Problem details: Among the lines of the material, copy those that hold the string "margin".

Material provided:
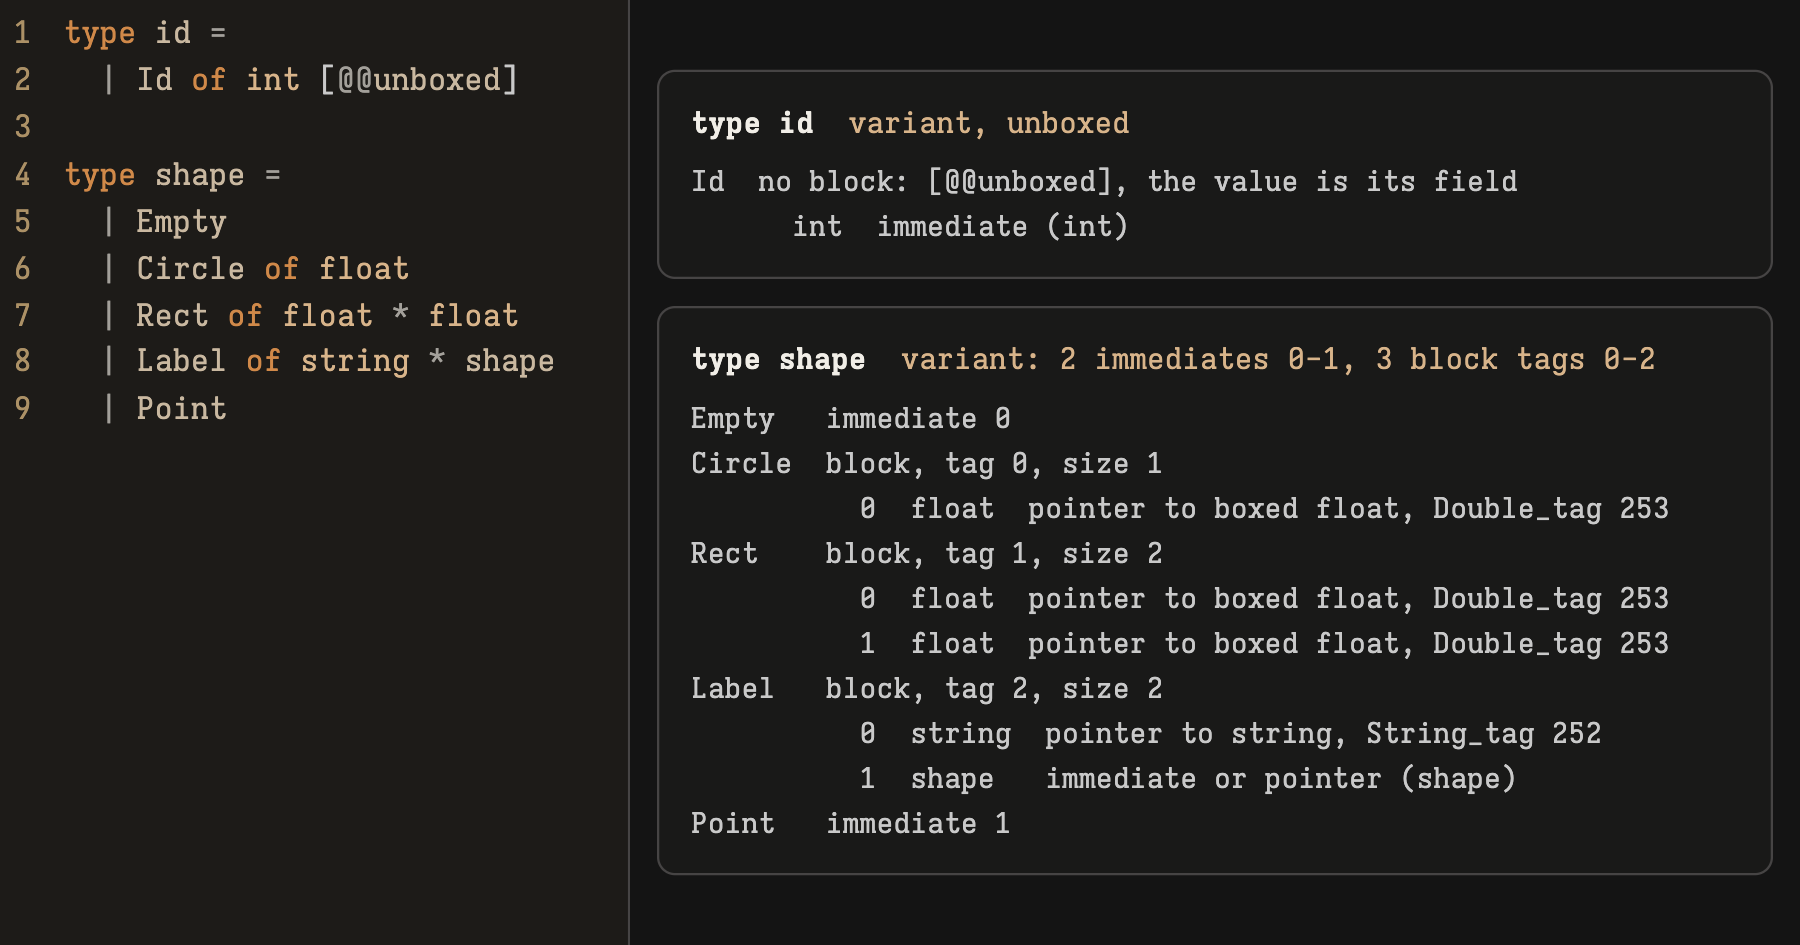
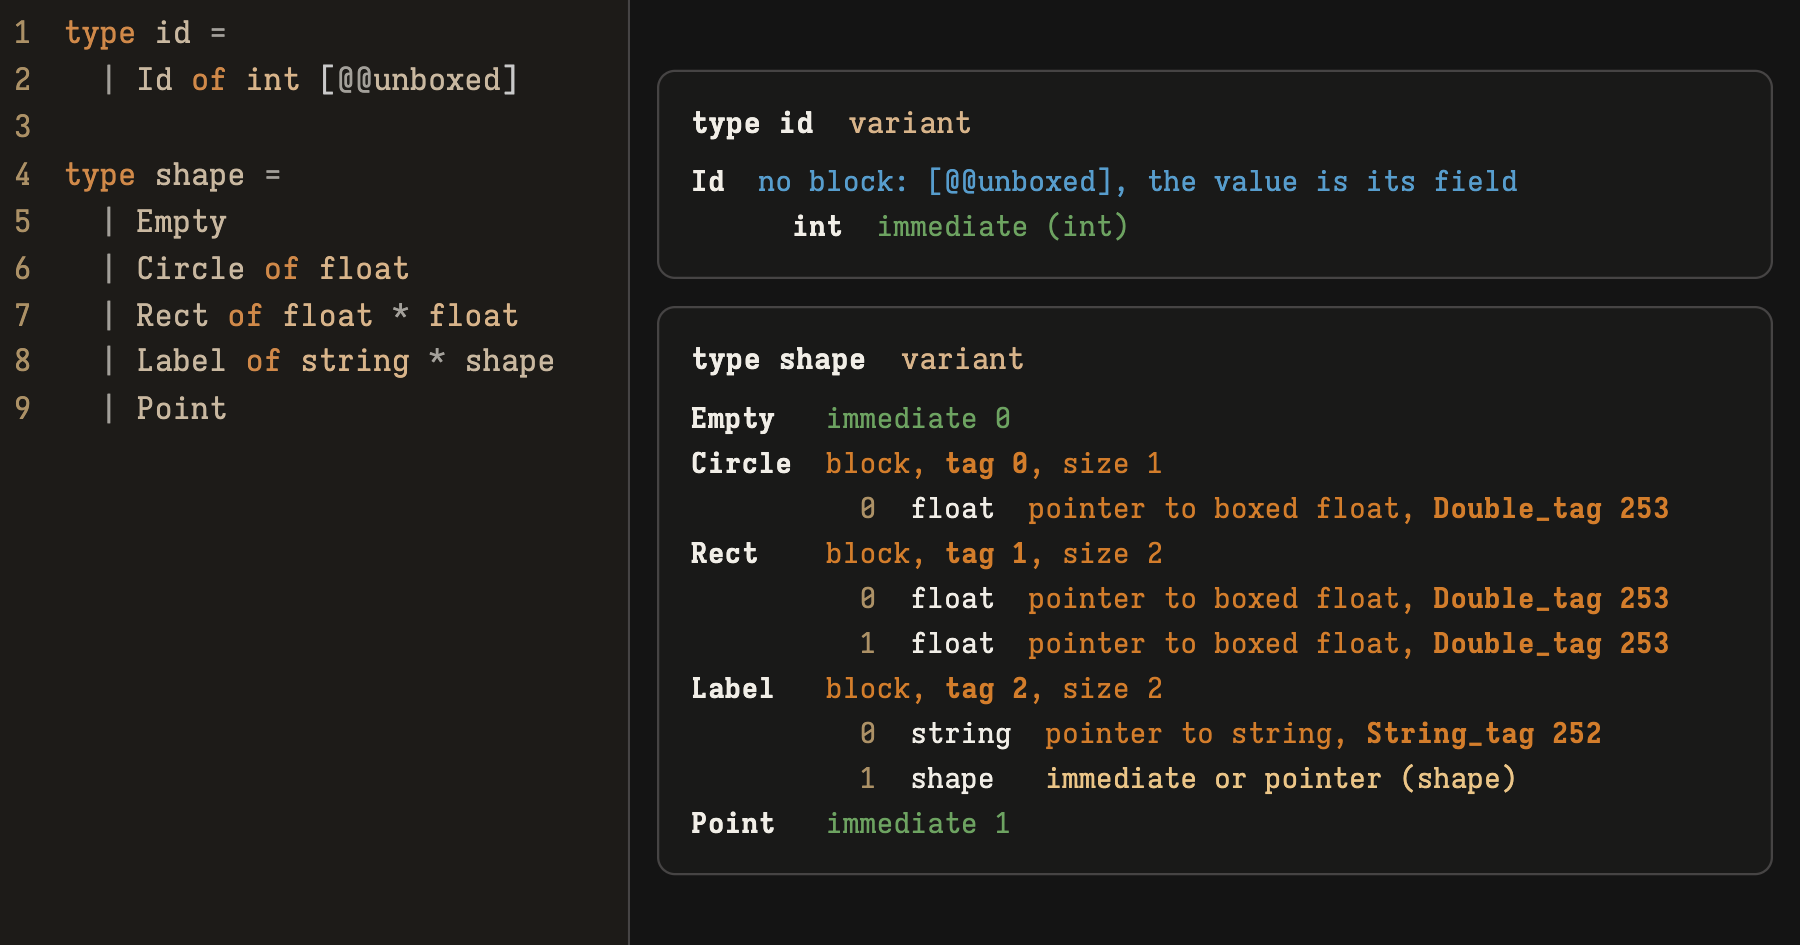
Regenerate the link-preview thumbnail without the colour key
The key above the cards wrapped onto two lines in the fixed 800x420
thumbnail window. It split "immediate or pointer" and pushed the
bottom card to the edge of the image.

Hide the key in the thumbnail script, as it already does for the top
bar, and regenerate og.png. The image now shows the coloured card
bodies and the shortened "variant" headings from the last two commits.

Also keep each key entry on one line in the page CSS, so it no longer
splits in narrow windows.

diff --git a/web/src/style.css b/web/src/style.css
@@ -226,7 +226,7 @@ pre.report {
 
 /* The key to those colours, above the cards. */
 .legend { margin: 0 0 12px; font: 12.5px var(--mono); color: var(--muted); }
-.legend span { margin-right: 1.4em; }
+.legend span { display: inline-block; margin-right: 1.4em; white-space: nowrap; }
 .legend .k-imm { color: var(--c-base); }
 .legend .k-ptr { color: var(--c-ptr); }
 .legend .k-flat { color: var(--c-field); }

Problem solution:
 .legend { margin: 0 0 12px; font: 12.5px var(--mono); color: var(--muted); }
-.legend span { margin-right: 1.4em; }
+.legend span { display: inline-block; margin-right: 1.4em; white-space: nowrap; }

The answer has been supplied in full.